_Information given:_

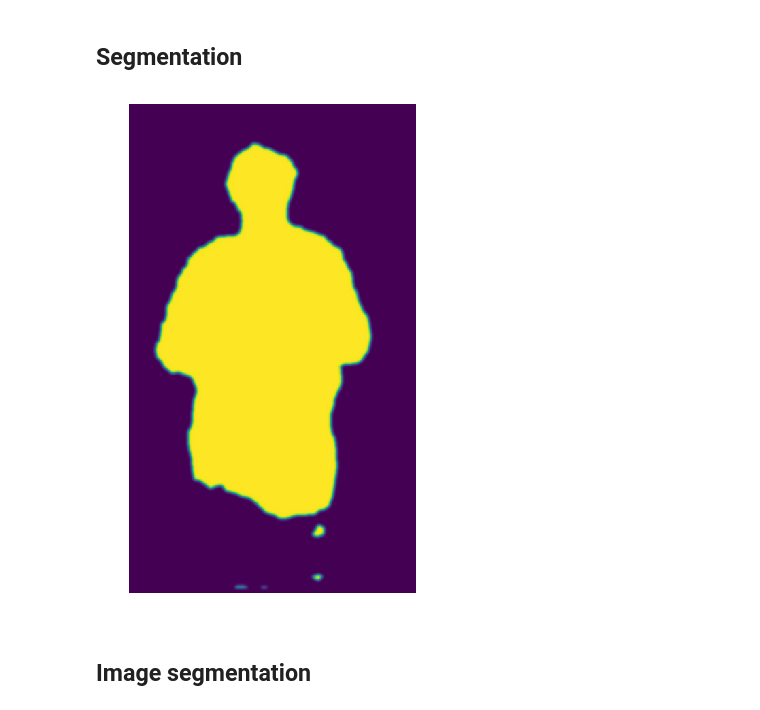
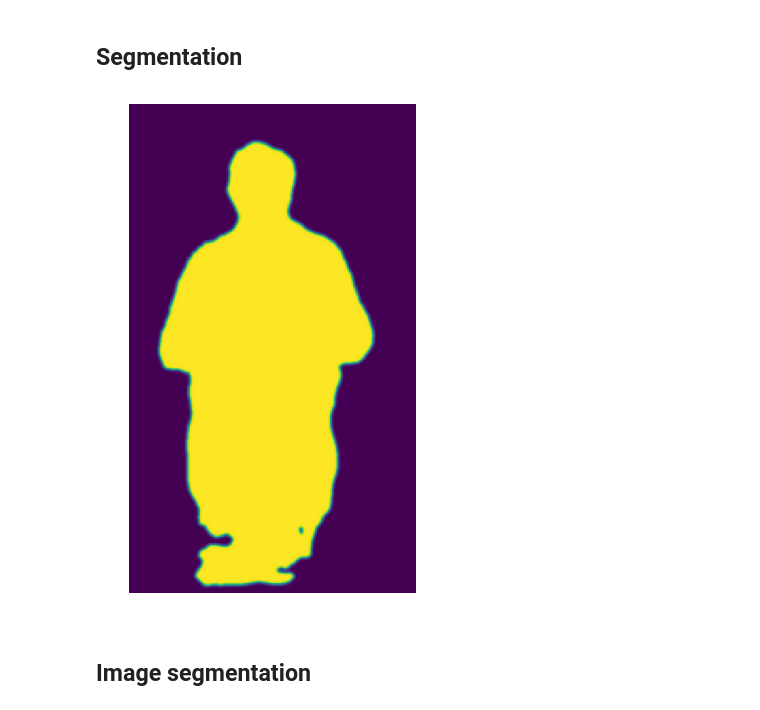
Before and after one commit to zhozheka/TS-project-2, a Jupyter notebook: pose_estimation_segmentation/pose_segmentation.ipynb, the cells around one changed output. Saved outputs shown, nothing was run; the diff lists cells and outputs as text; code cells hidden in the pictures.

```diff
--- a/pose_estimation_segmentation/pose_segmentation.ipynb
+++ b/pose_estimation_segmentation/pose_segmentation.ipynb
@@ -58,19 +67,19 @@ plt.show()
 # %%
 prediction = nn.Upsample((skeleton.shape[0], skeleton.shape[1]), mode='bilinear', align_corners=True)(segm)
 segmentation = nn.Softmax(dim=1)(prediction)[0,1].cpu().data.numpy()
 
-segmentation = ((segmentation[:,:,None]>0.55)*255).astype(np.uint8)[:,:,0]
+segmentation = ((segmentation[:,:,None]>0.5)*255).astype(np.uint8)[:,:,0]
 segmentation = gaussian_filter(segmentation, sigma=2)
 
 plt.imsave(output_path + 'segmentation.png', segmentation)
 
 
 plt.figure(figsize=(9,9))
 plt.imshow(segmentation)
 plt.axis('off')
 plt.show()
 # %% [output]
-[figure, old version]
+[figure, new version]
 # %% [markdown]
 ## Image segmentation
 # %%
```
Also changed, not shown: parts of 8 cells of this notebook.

_Exercise:_ Locate all lines in the listing above with the word "astype". Copy them.

_Output of the task:_
-segmentation = ((segmentation[:,:,None]>0.55)*255).astype(np.uint8)[:,:,0]
+segmentation = ((segmentation[:,:,None]>0.5)*255).astype(np.uint8)[:,:,0]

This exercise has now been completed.